_Task goal_
What is needed is an exact repeat of the entries, with no pictures in it.

_Provided records_

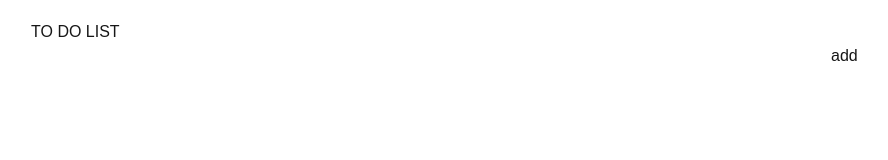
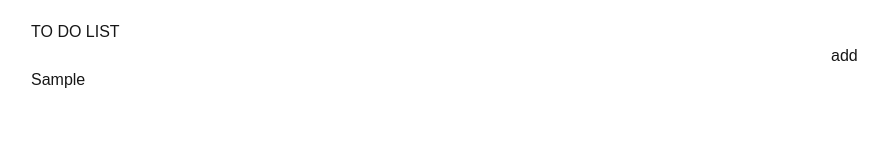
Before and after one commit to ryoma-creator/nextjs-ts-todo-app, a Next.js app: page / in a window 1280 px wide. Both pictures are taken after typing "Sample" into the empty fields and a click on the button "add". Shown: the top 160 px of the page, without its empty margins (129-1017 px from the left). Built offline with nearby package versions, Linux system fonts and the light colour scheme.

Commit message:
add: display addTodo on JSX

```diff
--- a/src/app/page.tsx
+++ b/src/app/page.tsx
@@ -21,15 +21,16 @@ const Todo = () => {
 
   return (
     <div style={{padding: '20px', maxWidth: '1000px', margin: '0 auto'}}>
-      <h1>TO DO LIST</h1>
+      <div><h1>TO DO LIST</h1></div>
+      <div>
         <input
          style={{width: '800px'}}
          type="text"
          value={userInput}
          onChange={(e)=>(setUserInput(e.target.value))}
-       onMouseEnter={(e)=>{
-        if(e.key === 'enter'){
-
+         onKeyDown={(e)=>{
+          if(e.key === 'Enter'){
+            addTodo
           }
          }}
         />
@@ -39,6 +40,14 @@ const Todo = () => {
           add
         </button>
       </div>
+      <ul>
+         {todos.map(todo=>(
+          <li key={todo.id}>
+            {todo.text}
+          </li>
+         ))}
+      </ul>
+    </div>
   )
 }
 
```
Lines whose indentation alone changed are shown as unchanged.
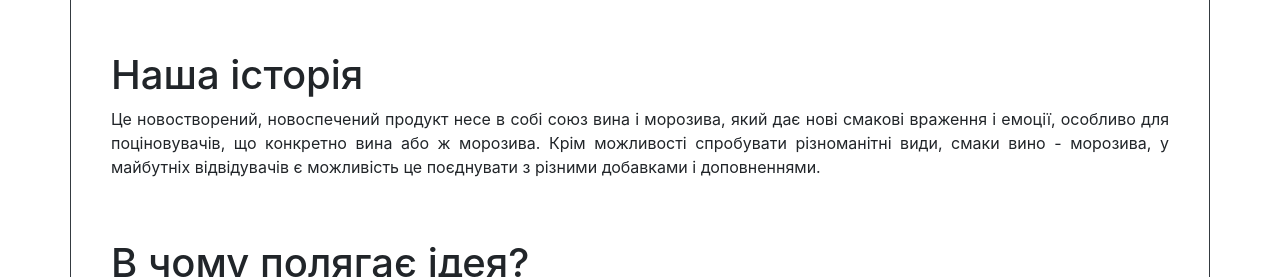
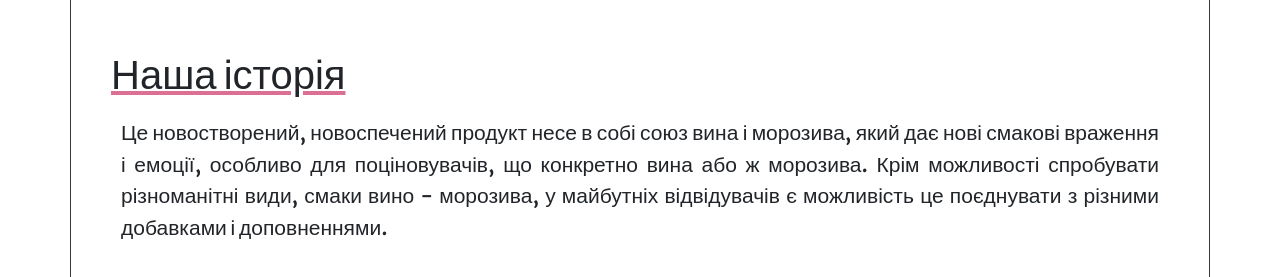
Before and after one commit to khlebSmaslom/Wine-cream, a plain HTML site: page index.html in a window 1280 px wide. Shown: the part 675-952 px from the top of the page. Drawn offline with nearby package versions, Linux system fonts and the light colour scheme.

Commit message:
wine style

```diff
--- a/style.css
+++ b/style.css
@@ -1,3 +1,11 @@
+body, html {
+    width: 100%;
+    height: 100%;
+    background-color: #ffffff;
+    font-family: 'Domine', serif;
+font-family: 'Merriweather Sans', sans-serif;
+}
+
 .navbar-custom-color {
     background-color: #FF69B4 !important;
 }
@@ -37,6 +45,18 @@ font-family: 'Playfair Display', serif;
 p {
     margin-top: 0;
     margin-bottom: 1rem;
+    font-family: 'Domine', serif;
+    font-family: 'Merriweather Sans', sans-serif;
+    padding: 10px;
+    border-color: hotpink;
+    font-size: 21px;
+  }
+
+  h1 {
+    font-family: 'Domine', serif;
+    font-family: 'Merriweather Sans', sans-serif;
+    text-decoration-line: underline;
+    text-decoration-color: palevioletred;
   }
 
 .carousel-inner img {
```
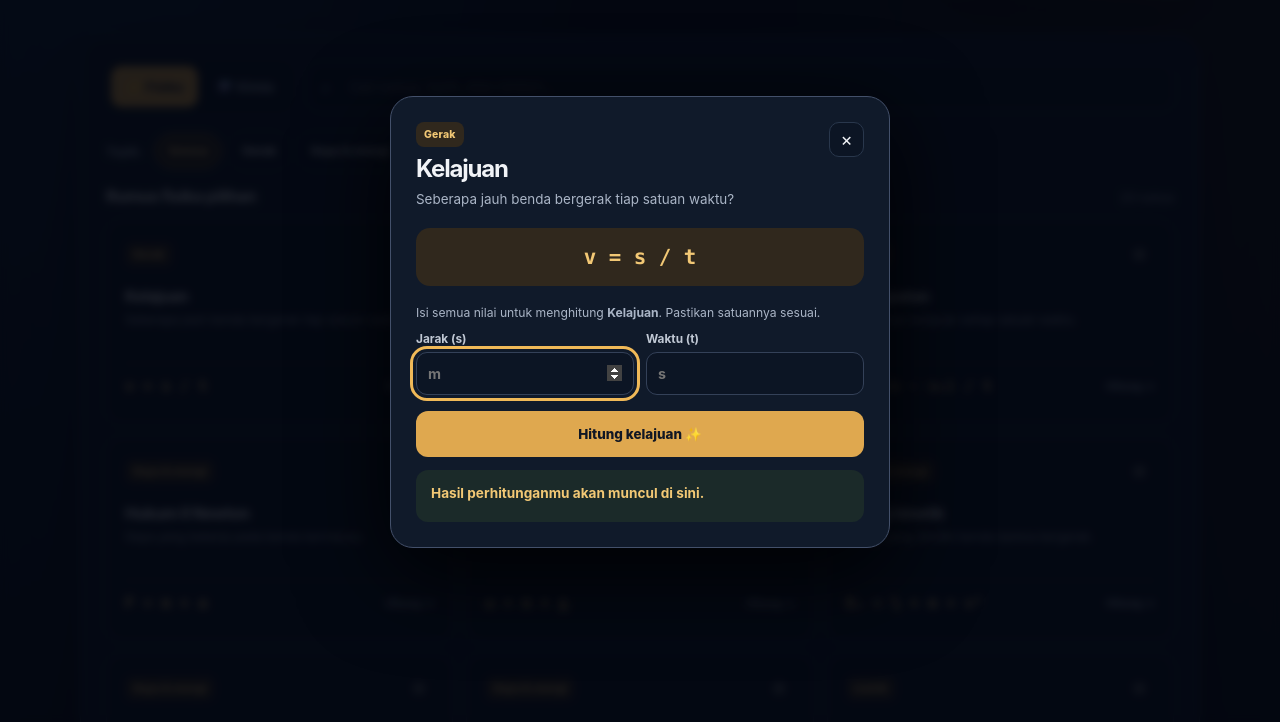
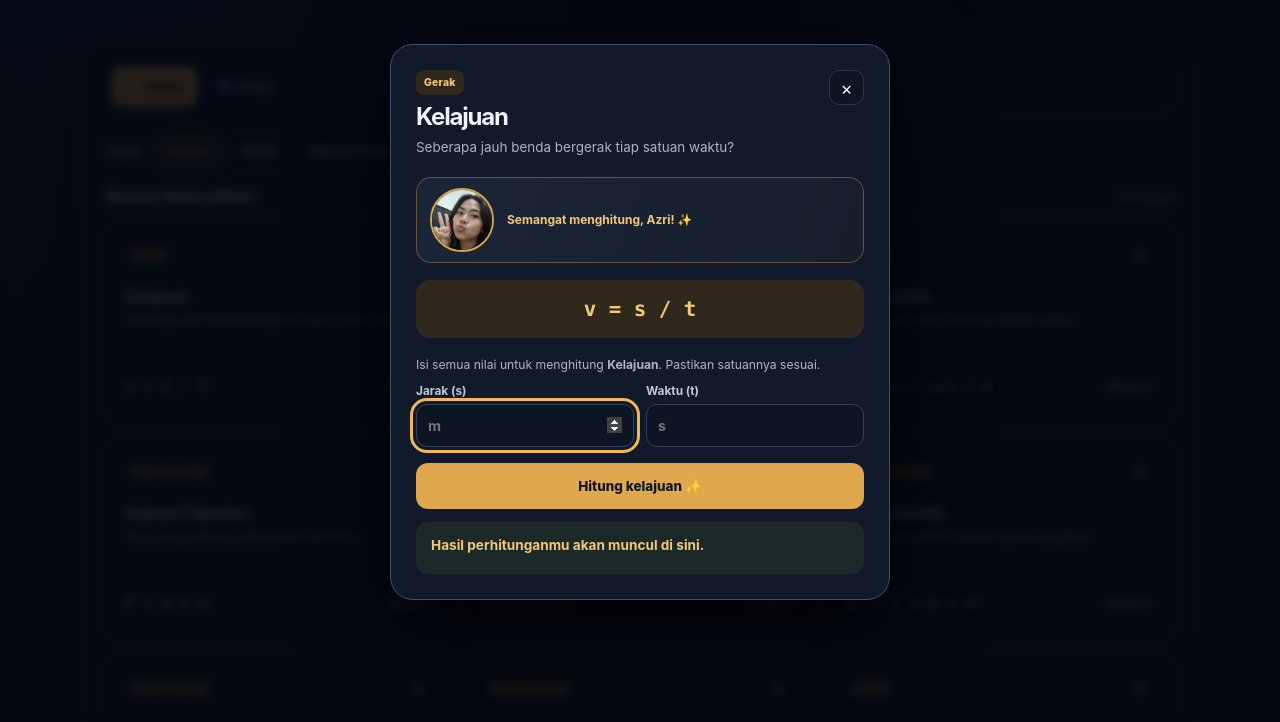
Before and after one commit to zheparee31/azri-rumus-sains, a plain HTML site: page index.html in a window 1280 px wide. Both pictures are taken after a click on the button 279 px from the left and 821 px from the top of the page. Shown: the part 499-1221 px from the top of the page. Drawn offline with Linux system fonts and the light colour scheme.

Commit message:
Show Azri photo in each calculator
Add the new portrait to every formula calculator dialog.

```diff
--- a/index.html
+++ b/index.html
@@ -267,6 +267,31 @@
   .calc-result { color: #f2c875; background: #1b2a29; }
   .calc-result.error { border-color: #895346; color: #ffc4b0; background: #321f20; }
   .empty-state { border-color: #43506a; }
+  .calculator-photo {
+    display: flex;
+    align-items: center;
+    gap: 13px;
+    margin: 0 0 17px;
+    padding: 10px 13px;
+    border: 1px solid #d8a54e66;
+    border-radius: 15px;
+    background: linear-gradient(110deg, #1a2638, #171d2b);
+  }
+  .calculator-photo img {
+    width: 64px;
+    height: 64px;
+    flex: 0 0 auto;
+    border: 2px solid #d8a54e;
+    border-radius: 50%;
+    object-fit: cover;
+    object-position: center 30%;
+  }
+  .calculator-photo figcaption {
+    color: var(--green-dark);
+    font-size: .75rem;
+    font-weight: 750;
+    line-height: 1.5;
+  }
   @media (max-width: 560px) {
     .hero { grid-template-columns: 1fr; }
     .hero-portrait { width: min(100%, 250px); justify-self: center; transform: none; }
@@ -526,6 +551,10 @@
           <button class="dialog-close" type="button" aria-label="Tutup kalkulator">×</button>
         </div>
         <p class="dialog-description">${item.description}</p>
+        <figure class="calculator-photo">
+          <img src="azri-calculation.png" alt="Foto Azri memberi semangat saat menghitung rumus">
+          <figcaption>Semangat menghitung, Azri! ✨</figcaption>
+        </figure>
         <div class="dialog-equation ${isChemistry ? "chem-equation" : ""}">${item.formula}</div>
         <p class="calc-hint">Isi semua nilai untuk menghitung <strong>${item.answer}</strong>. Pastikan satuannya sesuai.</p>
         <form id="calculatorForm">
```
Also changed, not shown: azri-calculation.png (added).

_Finished task_
Before and after one commit to ryoma-creator/nextjs-ts-todo-app, a Next.js app: page / in a window 1280 px wide. Both pictures are taken after typing "Sample" into the empty fields and a click on the button "add". Shown: the top 160 px of the page, without its empty margins (129-1017 px from the left). Built offline with nearby package versions, Linux system fonts and the light colour scheme.

Commit message:
add: display addTodo on JSX

```diff
--- a/src/app/page.tsx
+++ b/src/app/page.tsx
@@ -21,15 +21,16 @@ const Todo = () => {
 
   return (
     <div style={{padding: '20px', maxWidth: '1000px', margin: '0 auto'}}>
-      <h1>TO DO LIST</h1>
+      <div><h1>TO DO LIST</h1></div>
+      <div>
         <input
          style={{width: '800px'}}
          type="text"
          value={userInput}
          onChange={(e)=>(setUserInput(e.target.value))}
-       onMouseEnter={(e)=>{
-        if(e.key === 'enter'){
-
+         onKeyDown={(e)=>{
+          if(e.key === 'Enter'){
+            addTodo
           }
          }}
         />
@@ -39,6 +40,14 @@ const Todo = () => {
           add
         </button>
       </div>
+      <ul>
+         {todos.map(todo=>(
+          <li key={todo.id}>
+            {todo.text}
+          </li>
+         ))}
+      </ul>
+    </div>
   )
 }
 
```
Lines whose indentation alone changed are shown as unchanged.
Before and after one commit to khlebSmaslom/Wine-cream, a plain HTML site: page index.html in a window 1280 px wide. Shown: the part 675-952 px from the top of the page. Drawn offline with nearby package versions, Linux system fonts and the light colour scheme.

Commit message:
wine style

```diff
--- a/style.css
+++ b/style.css
@@ -1,3 +1,11 @@
+body, html {
+    width: 100%;
+    height: 100%;
+    background-color: #ffffff;
+    font-family: 'Domine', serif;
+font-family: 'Merriweather Sans', sans-serif;
+}
+
 .navbar-custom-color {
     background-color: #FF69B4 !important;
 }
@@ -37,6 +45,18 @@ font-family: 'Playfair Display', serif;
 p {
     margin-top: 0;
     margin-bottom: 1rem;
+    font-family: 'Domine', serif;
+    font-family: 'Merriweather Sans', sans-serif;
+    padding: 10px;
+    border-color: hotpink;
+    font-size: 21px;
+  }
+
+  h1 {
+    font-family: 'Domine', serif;
+    font-family: 'Merriweather Sans', sans-serif;
+    text-decoration-line: underline;
+    text-decoration-color: palevioletred;
   }
 
 .carousel-inner img {
```
Before and after one commit to zheparee31/azri-rumus-sains, a plain HTML site: page index.html in a window 1280 px wide. Both pictures are taken after a click on the button 279 px from the left and 821 px from the top of the page. Shown: the part 499-1221 px from the top of the page. Drawn offline with Linux system fonts and the light colour scheme.

Commit message:
Show Azri photo in each calculator
Add the new portrait to every formula calculator dialog.

```diff
--- a/index.html
+++ b/index.html
@@ -267,6 +267,31 @@
   .calc-result { color: #f2c875; background: #1b2a29; }
   .calc-result.error { border-color: #895346; color: #ffc4b0; background: #321f20; }
   .empty-state { border-color: #43506a; }
+  .calculator-photo {
+    display: flex;
+    align-items: center;
+    gap: 13px;
+    margin: 0 0 17px;
+    padding: 10px 13px;
+    border: 1px solid #d8a54e66;
+    border-radius: 15px;
+    background: linear-gradient(110deg, #1a2638, #171d2b);
+  }
+  .calculator-photo img {
+    width: 64px;
+    height: 64px;
+    flex: 0 0 auto;
+    border: 2px solid #d8a54e;
+    border-radius: 50%;
+    object-fit: cover;
+    object-position: center 30%;
+  }
+  .calculator-photo figcaption {
+    color: var(--green-dark);
+    font-size: .75rem;
+    font-weight: 750;
+    line-height: 1.5;
+  }
   @media (max-width: 560px) {
     .hero { grid-template-columns: 1fr; }
     .hero-portrait { width: min(100%, 250px); justify-self: center; transform: none; }
@@ -526,6 +551,10 @@
           <button class="dialog-close" type="button" aria-label="Tutup kalkulator">×</button>
         </div>
         <p class="dialog-description">${item.description}</p>
+        <figure class="calculator-photo">
+          <img src="azri-calculation.png" alt="Foto Azri memberi semangat saat menghitung rumus">
+          <figcaption>Semangat menghitung, Azri! ✨</figcaption>
+        </figure>
         <div class="dialog-equation ${isChemistry ? "chem-equation" : ""}">${item.formula}</div>
         <p class="calc-hint">Isi semua nilai untuk menghitung <strong>${item.answer}</strong>. Pastikan satuannya sesuai.</p>
         <form id="calculatorForm">
```
Also changed, not shown: azri-calculation.png (added).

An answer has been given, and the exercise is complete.